The capital-G God of theology is all powerful, all knowing and perfectly good. There is no evolutionary route to these characteristics. And evolution doesn’t give us insight into how easy or hard it would be to get life started, nor to several other key variables in the Drake equation. That said, I’d wager many believers in evolution do think that there is life elsewhere in the universe, and some of it might theoretically be very powerful. But clearly as of yet we have no evidence about this, only speculation.
2) There’s one place God exists for certain - the human mind - the same place where reality exists - how can you say one exists and another doesn’t when both are manifestations of our consciousness?
Um, no and no. God doesn’t exist in our mind.
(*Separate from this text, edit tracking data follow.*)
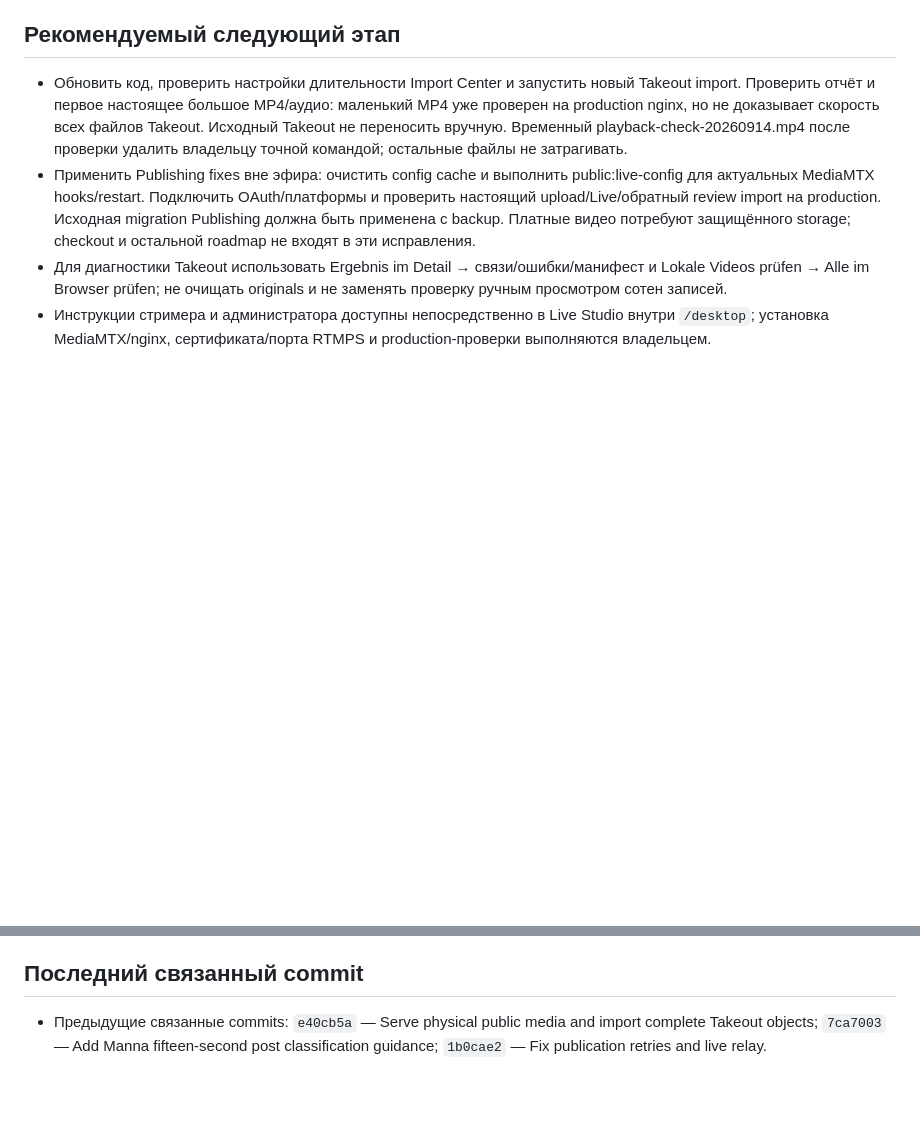
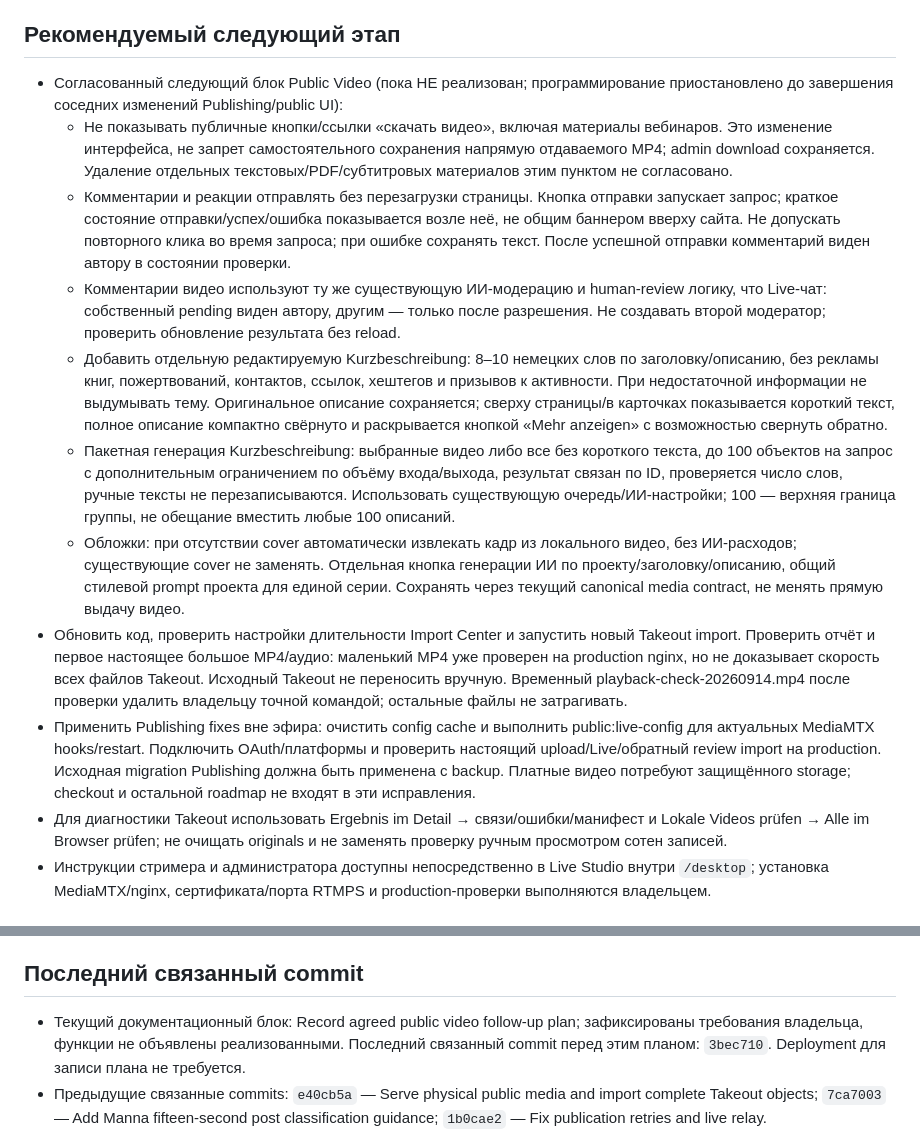
Before and after one commit to VAtapin/atapin-media, a Markdown page: PROJECT_STATUS.md, 2 parts joined by grey strips. Drawn GitHub-style; blank space fills up the shorter version.

Commit message:
Record agreed public video follow-up plan

```diff
--- a/PROJECT_STATUS.md
+++ b/PROJECT_STATUS.md
@@ -75,6 +75,13 @@
 
 ## Рекомендуемый следующий этап
 
+- Согласованный следующий блок Public Video (пока НЕ реализован; программирование приостановлено до завершения соседних изменений Publishing/public UI):
+  - Не показывать публичные кнопки/ссылки «скачать видео», включая материалы вебинаров. Это изменение интерфейса, не запрет самостоятельного сохранения напрямую отдаваемого MP4; admin download сохраняется. Удаление отдельных текстовых/PDF/субтитровых материалов этим пунктом не согласовано.
+  - Комментарии и реакции отправлять без перезагрузки страницы. Кнопка отправки запускает запрос; краткое состояние отправки/успех/ошибка показывается возле неё, не общим баннером вверху сайта. Не допускать повторного клика во время запроса; при ошибке сохранять текст. После успешной отправки комментарий виден автору в состоянии проверки.
+  - Комментарии видео используют ту же существующую ИИ-модерацию и human-review логику, что Live-чат: собственный pending виден автору, другим — только после разрешения. Не создавать второй модератор; проверить обновление результата без reload.
+  - Добавить отдельную редактируемую Kurzbeschreibung: 8–10 немецких слов по заголовку/описанию, без рекламы книг, пожертвований, контактов, ссылок, хештегов и призывов к активности. При недостаточной информации не выдумывать тему. Оригинальное описание сохраняется; сверху страницы/в карточках показывается короткий текст, полное описание компактно свёрнуто и раскрывается кнопкой «Mehr anzeigen» с возможностью свернуть обратно.
+  - Пакетная генерация Kurzbeschreibung: выбранные видео либо все без короткого текста, до 100 объектов на запрос с дополнительным ограничением по объёму входа/выхода, результат связан по ID, проверяется число слов, ручные тексты не перезаписываются. Использовать существующую очередь/ИИ-настройки; 100 — верхняя граница группы, не обещание вместить любые 100 описаний.
+  - Обложки: при отсутствии cover автоматически извлекать кадр из локального видео, без ИИ-расходов; существующие cover не заменять. Отдельная кнопка генерации ИИ по проекту/заголовку/описанию, общий стилевой prompt проекта для единой серии. Сохранять через текущий canonical media contract, не менять прямую выдачу видео.
 - Обновить код, проверить настройки длительности Import Center и запустить новый Takeout import. Проверить отчёт и первое настоящее большое MP4/аудио: маленький MP4 уже проверен на production nginx, но не доказывает скорость всех файлов Takeout. Исходный Takeout не переносить вручную. Временный playback-check-20260914.mp4 после проверки удалить владельцу точной командой; остальные файлы не затрагивать.
 - Применить Publishing fixes вне эфира: очистить config cache и выполнить public:live-config для актуальных MediaMTX hooks/restart. Подключить OAuth/платформы и проверить настоящий upload/Live/обратный review import на production. Исходная migration Publishing должна быть применена с backup. Платные видео потребуют защищённого storage; checkout и остальной roadmap не входят в эти исправления.
 - Для диагностики Takeout использовать Ergebnis im Detail → связи/ошибки/манифест и Lokale Videos prüfen → Alle im Browser prüfen; не очищать originals и не заменять проверку ручным просмотром сотен записей.
@@ -108,6 +115,7 @@
 
 ## Последний связанный commit
 
+- Текущий документационный блок: Record agreed public video follow-up plan; зафиксированы требования владельца, функции не объявлены реализованными. Последний связанный commit перед этим планом: `3bec710`. Deployment для записи плана не требуется.
 - Предыдущие связанные commits: `e40cb5a` — Serve physical public media and import complete Takeout objects; `7ca7003` — Add Manna fifteen-second post classification guidance; `1b0cae2` — Fix publication retries and live relay.
 - Текущая ветка и upstream: main → origin/main.
 - Последние связанные commits: `2ed3195` — Configure automatic import sorting and pass pre-import checks; `704329a` — Unify public overview hero layout; `79de793` — Document import readiness review; `223faf0` — Consume desktop deep links after opening apps; `f2309a3` — Move Takeout instructions into desktop help. Текущий блок: Fix translated import duration destinations; deployment требует получения кода и view:clear, без migration/изменения .env/очередей.
```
God is a figment of our mind, in the same way as Santa Claus or Mickey Mouse. And reality doesn’t exist in your mind anymore than it does in mine. If it did, why not will yourself to fly? What’s stopping you?
Further, if the universe is in your mind, how do you know anyone else exists? How do you know they have thoughts different from yours, or any thoughts at all? I suppose they’re in your mind too!
The view that the world exists in your mind is childish hubris. The universe is a grand place, and you’re not the little-g god of it.
3) not so much a catch 22 - just questions -
What would turn an athiest into a believer?
Do they want to see God?
What would they expect or want to see?
Do they expect an all power being?
Do they think an all powerful being (or just a more intellegent being) would be interested in gaining their support by revealing itself in a way that would satisfy them?
Do they want a paranormal experience?
Have any of you athiest had a paranormal experience?
Is there anything that challenges an athiest belief more than turbulance?
When you think about it - bad moments in life are like one in a million (less actually). For every bad second we live there’s like a hundred million good. Is there really any accounting for such overwelmingly positive odds?
Do you look around you - at the beauty of Paris, the hustle and bustle of New York city and think “this all occurs by chance with no reason - give things enough time and Ipads and I phones will result - no blueprints needed for blue-prints?
Thanks for your responses
We have no evidence that the universe was designed by such a being as I referenced, above. Along with the good, the universe is filled with bad. The vast majority of it is hard vacuum or stellar infernos that would kill any life we know. The history of life is a history of fierce competition, dominance hierarchies and killing as much as it is about human glories. For every Paris and New York there are a hundred vast shanty towns. For every peace, a war. One simply cannot point to the known world as anything like the product of a perfectly moral being. Recall that by living in the developed West, with access to things like computers and the internet not to mention fresh water, ample food and good healthcare, you’re an immensely privileged person.
And then you look at the supposed ‘evidence’ standardly provided as supporting a belief in God: books such as the Bible, at times entertaining but filled with morally objectionable reasoning, childish fantasy and self-contradiction. It’d take much more than that to even begin to support a belief in God.